On August 7, 1959, the unmanned spacecraft, Explorer 6, is launched into orbit from the Atlantic Missile Range in Cape Canaveral, Florida. Taking over 40 minutes, from a height of 17,000 miles, and at speeds in excess of 20,000 miles per hour, Explorer 6’s photocell scanners transmit back a crude picture of the planet Earth. This photograph by a U.S. satellite is commonly regarded as the first “planetary selfie” though it was so crude it really could have been anything.
Not to be outdone, the then U.S.S.R. launched their new monkey piloted spacecraft, Oppression 7, a month later on the same mission. Due to pressure from the Kremlin, Russian scientists did not have time to mount photocell scanners to their spacecraft, but instead hastily taught their monkey pilot, COL Ivan Bananapants, how to operate a common personal camera. Upon his return to earth, COL Bananapants’ photos were reviewed, but all were found to be unusable. Only two photographs were of the planet Earth, but Mars had photobombed both. The remainder of the film roll were selfies of COL Bananapants making annoying duck lips.

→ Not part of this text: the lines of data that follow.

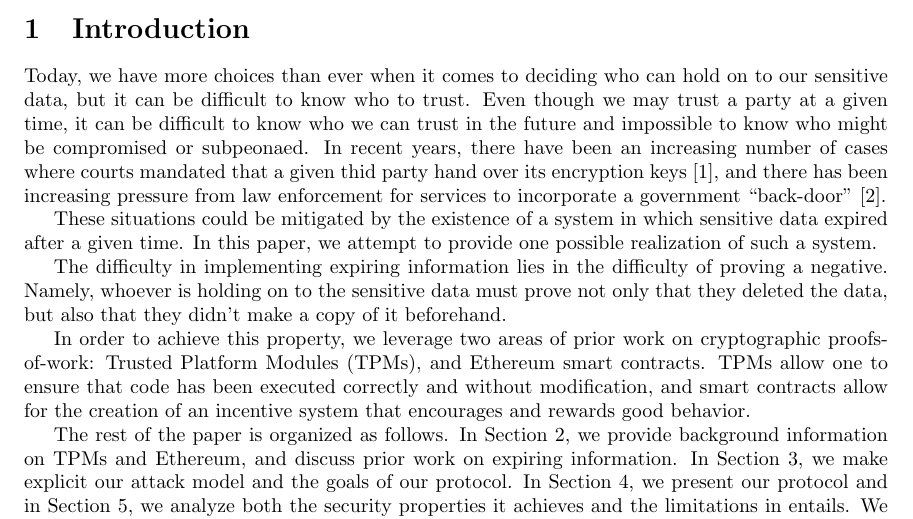
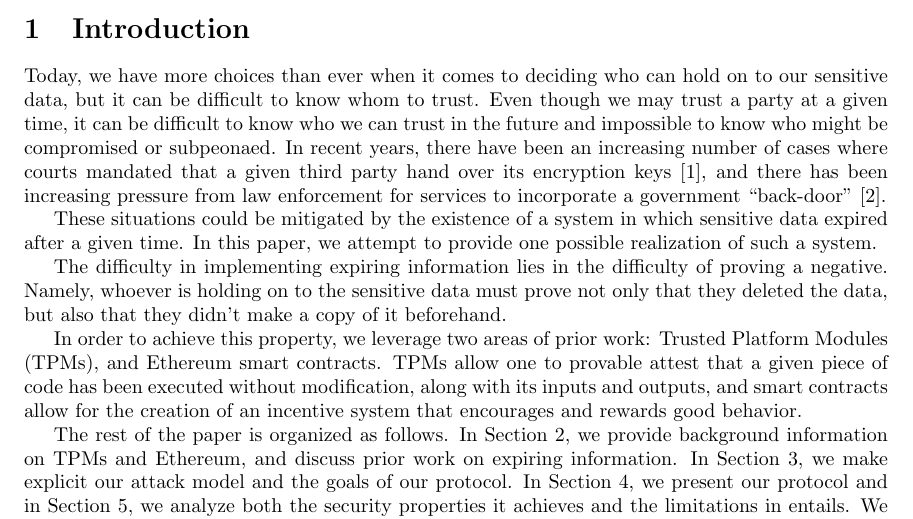
Before and after one commit to fcangialosi/711-project, a LaTeX document (paper.tex): part of page 1 of 5, cut so that both start at the same text. Compiled offline with pdfLaTeX.

Commit message:
Minor edits.

```diff
--- a/paper.tex
+++ b/paper.tex
@@ -11,17 +11,14 @@
 
 \section{Introduction}
 
-Today, we have more choices than ever when it comes to deciding who can hold on to our sensitive data, but it can be difficult to know who to trust. Even though we may trust a party at a given time, it can be difficult to know who we can trust in the future and impossible to know who might be compromised or subpeonaed. In recent years, there have been an increasing number of cases where courts mandated that a given thid party hand over its encryption keys~\cite{hushmail}, and there has been increasing pressure from law enforcement for services to incorporate a government ``back-door''~\cite{backdoor}.
-
+Today, we have more choices than ever when it comes to deciding who can hold on to our sensitive data, but it can be difficult to know whom to trust. Even though we may trust a party at a given time, it can be difficult to know who we can trust in the future and impossible to know who might be compromised or subpeonaed. In recent years, there have been an increasing number of cases where courts mandated that a given third party hand over its encryption keys~\cite{hushmail}, and there has been increasing pressure from law enforcement for services to incorporate a government ``back-door''~\cite{backdoor}.
 
 These situations could be mitigated by the existence of a system in which sensitive data expired after a given time. In this paper, we attempt to provide one possible realization of such a system.
 %In this paper, we attempt to provide a solution to these problems with a system that automatically expires data after a given time period without requiring the explicit action of the end-user.
 
-
 The difficulty in implementing expiring information lies in the difficulty of proving a negative. Namely, whoever is holding on to the sensitive data must prove not only that they deleted the data, but also that they didn't make a copy of it beforehand.
 
-
-In order to achieve this property, we leverage two areas of prior work on cryptographic proofs-of-work: Trusted Platform Modules (TPMs), and Ethereum smart contracts. TPMs allow one to ensure that code has been executed correctly and without modification, and smart contracts allow for the creation of an incentive system that encourages and rewards good behavior.
+In order to achieve this property, we leverage two areas of prior work: Trusted Platform Modules (TPMs), and Ethereum smart contracts. TPMs allow one to provable attest that a given piece of code has been executed without modification, along with its inputs and outputs, and smart contracts allow for the creation of an incentive system that encourages and rewards good behavior.
 
 The rest of the paper is organized as follows. In Section 2, we provide background information on TPMs and Ethereum, and discuss prior work on expiring information. In Section 3, we make explicit our attack model and the goals of our protocol. In Section 4, we present our protocol and in Section 5, we analyze both the security properties it achieves and the limitations in entails. We conclude in Section 6.
 
```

Though initially welcomed back to the U.S.S.R. as a hero, COL Bananapants was shunned by the public and soon descended into alcoholism. Four months later the KGB picked him up under suspicions of espionage and he spent his remaining years delousing the inmates of a Siberian hard labor camp. Stories among inmates of the camp claim that he was haunted to his last days by his failed mission and on clear nights he would venture into the camp courtyard and throw his feces at the moon.